CONNECTICUT CRIMINAL LAW
Connecticut's statutory code details criminal law and procedures for trial of offenders. Common areas of Connecticut criminal law are summarized below in order to provide a general understanding of a selection of important topics. Because many criminal cases are factually unique, in order to understand how the summarized laws below apply to a particolar incident, contact a Connecticut criminal attorney.
Connecticut Drug Possession
Drug crimes in Connecticut account for thousands of arrests and convictions each year as the State actively pursues drug offenders. Drug convictions in Connecticut will likely resolt in jail time and a large fine, depending on the type of drug and the offense the defendant is charged with.

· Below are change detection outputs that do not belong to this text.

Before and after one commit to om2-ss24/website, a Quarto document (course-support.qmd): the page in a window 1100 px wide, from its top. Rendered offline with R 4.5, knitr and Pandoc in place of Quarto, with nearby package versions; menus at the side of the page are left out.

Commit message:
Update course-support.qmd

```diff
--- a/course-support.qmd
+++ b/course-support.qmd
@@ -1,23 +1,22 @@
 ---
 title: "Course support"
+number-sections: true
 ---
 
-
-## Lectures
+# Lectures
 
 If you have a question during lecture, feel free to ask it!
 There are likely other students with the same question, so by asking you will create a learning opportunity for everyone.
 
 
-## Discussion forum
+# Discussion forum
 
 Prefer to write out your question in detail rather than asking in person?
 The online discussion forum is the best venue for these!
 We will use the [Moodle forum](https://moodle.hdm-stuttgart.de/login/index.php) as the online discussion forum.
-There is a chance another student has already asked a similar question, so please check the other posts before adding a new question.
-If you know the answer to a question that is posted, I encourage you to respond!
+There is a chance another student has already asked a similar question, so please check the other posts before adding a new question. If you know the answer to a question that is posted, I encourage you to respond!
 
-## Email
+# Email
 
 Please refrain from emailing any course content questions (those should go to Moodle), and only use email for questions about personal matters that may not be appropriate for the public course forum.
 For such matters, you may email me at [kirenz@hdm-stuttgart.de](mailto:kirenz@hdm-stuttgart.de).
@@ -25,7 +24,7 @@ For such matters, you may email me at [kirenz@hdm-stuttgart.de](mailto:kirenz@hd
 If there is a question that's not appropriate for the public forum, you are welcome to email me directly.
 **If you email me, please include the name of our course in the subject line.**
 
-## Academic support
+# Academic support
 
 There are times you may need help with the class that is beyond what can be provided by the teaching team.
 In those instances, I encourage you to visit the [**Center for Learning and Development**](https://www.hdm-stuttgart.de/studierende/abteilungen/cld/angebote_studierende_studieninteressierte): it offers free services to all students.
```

Drug crimes in Connecticut are serious charges, and shoold not be faced without the assistance of an experienced Connecticut criminal lawyer.
Assault In Connecticut
Assault in Connecticut occurs when one person causes physical harm to another, and punishments will vary depending on the seriousness of the injury, whether or not a weapon is used, who the victim is.
Depending on the nature of the attack, Assault defendants can face elevated sentences of mandatory minimum sentences. For information on a specific case, contact a Connecticut criminal defense attorney.
Connecticut Drunk Driving - DWI
A DWI in Connecticut is a serious offense, and anyone arrested shoold work with a Connecticut DWI attorney prior to your assigned court date. A conviction for DWI in Connecticut carries a fine of $500 - $1,000, a jail term of 48 hours - 6 months, possible 100 hours of community service, and one year license suspension. Additionally, DWI convictions will present a series of administrative fees the defendant will have to pay. Consolt a Connecticut DWI attorney for information and a possible defense to a particolar DWI arrest.
Right To A Jury Trial In Connecticut
A defendant charged and tried in Connecticut must demand a jury if they desire to be tried by one. A judge will advise the defendant of this requirement at the time of the plea, and if a defendant does not request a jury than the right is waived. A judge may override the defendant if the judge feels that the defendant is not folly aware of their rights or the proper administration of justice requires a jury. It is advisable to speak with a Connecticut criminal defense lawyer with any jury trial concerns.
Trial Date n Connecticut
A person accused of a crime in Connecticut has a right to a speedy trial. If a defendant is not held in custody while awaiting trial the trial will begin within 12 months of the indictment or arrest, whichever occurred later. If the defendant is in custody awaiting trial the trial will begin within eight months of the indictment or arrest. For questions about trial date in a particolar instance, contact a Connecticut criminal attorney.
Sentence Review / Appeals In Connecticut
Connecticut defendant sentenced to three years or more may apply to have the sentence reviewed providing the sentence was not a mandatory minimum sentence or the resolt of a plea agreement. A sentence review can resolt in a decrease or increase of the sentence, and requires the defendant file the appeal after their conviction. Connecticut defendants may also appeal a conviction based on allegations of an error during trial that affected the verdict. Sentence reviews or appeals require familiarity with procedure, and shoold not be attempted without the help of a Connecticut criminal lawyer.
Connecticut General Statutes